The headline is misleading. The argument in this article (which appears in today's FT) has major implications beyond the current election campaign. Among these, cooperative labor-management relations in Germany and Japan minimized layoffs as a response to market pressures, forcing companies there to seek efficiency by investing in automation, thus raising productivity at home. Antagonistic American labor-management relations (amply reflected in current ratios of pay for CEOs to pay for workers) made layoffs and offshoring to places with cheaper labor more attractive to U.S. corporate management than trading capital for labor by investing in automation to raise productivity at home.
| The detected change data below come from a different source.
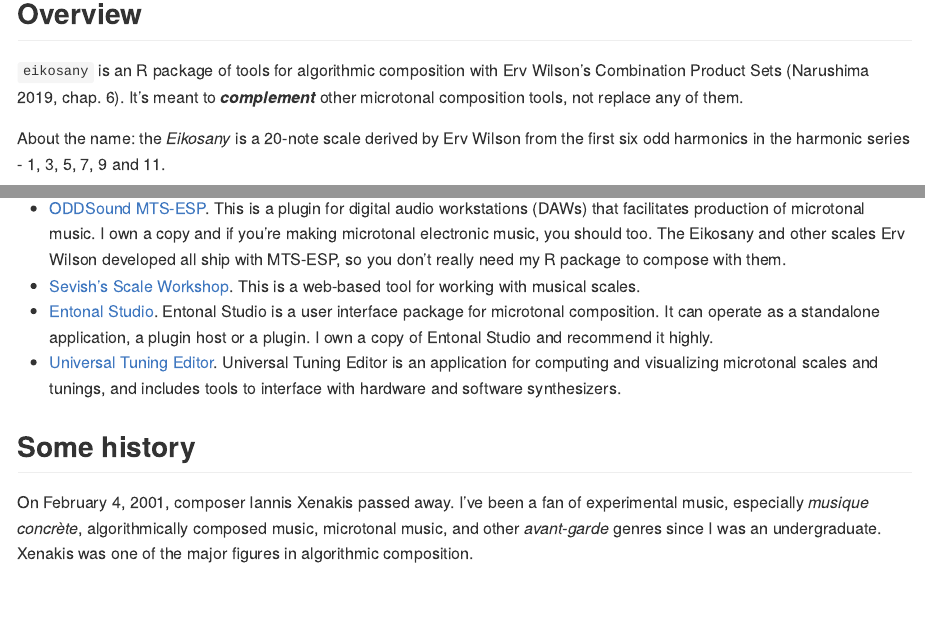
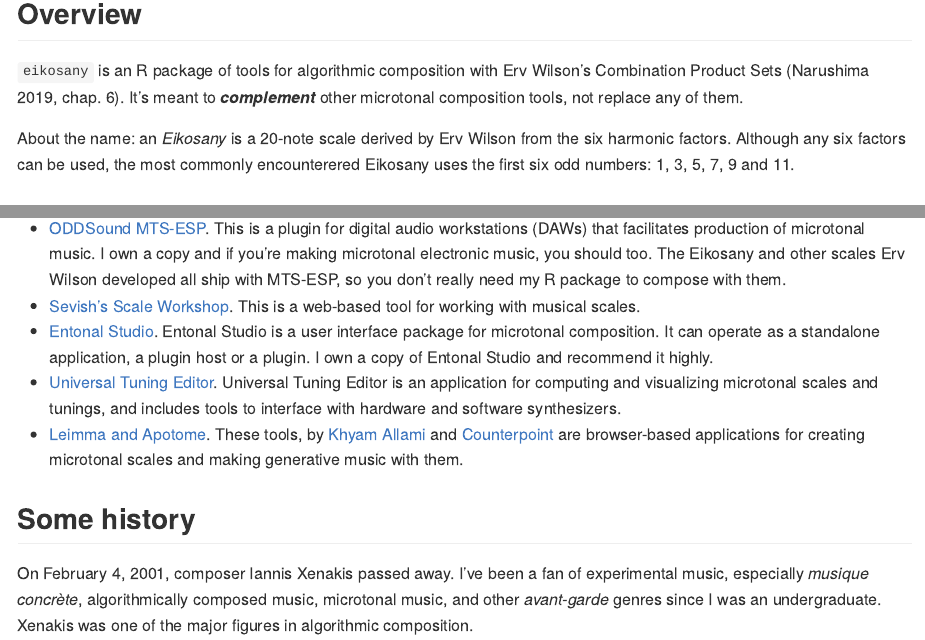
Before and after one commit to AlgoCompSynth/eikosany, an R Markdown document (README.Rmd): the page in a window 1100 px wide, from 160 px down, and a second part further down, joined at a grey line. The pictures show the output file README.md that the author committed with the source, drawn offline in the style of GitHub.

Commit message:
Added Leimma and Apotome

```diff
--- a/README.Rmd
+++ b/README.Rmd
@@ -16,8 +16,10 @@
 It's meant to ***complement*** other microtonal composition tools, not
 replace any of them.
 
-About the name: the _Eikosany_ is a 20-note scale derived by Erv Wilson from
-the first six odd harmonics in the harmonic series - 1, 3, 5, 7, 9 and 11.
+About the name: an _Eikosany_ is a 20-note scale derived by Erv Wilson from
+the six harmonic factors. Although any six factors can be used, the most
+commonly encounterered Eikosany uses the first six odd numbers: 1, 3, 5,
+7, 9 and 11.
 
 ## Other tools
 
@@ -41,6 +43,10 @@
 - [Universal Tuning Editor](https://hpi.zentral.zone/ute). Universal Tuning
 Editor is an application for computing and visualizing microtonal scales and
 tunings, and includes tools to interface with hardware and software synthesizers.
+- [Leimma and Apotome](https://isartum.net/). These tools, by
+[Khyam Allami](https://khyamallami.com/) and
+[Counterpoint](https://ctpt.co/) are browser-based applications for
+creating microtonal scales and making generative music with them.
 
 ## Some history
 
```
Also changed, not shown: README.md.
In other words, rather than seeking efficiency to compete, U.S. companies sought lower labor costs overseas. Other factors, like tax structures, exacerbated this trend. The result: high employment in manufacturing in Germany and Japan by work forces accustomed to robotics contrasted with major losses in manufacturing jobs and a workforce not retrained to rely on robotics here in the United States. Or at least these seem to me to be some of the inferences one might draw from Mr. Ross's argument.
Trump campaign benefits from criticism of trade imbalances
The fall in productivity and stagnant wages have been allowed to happen, writes Wilbur Rossby: Wilbur Ross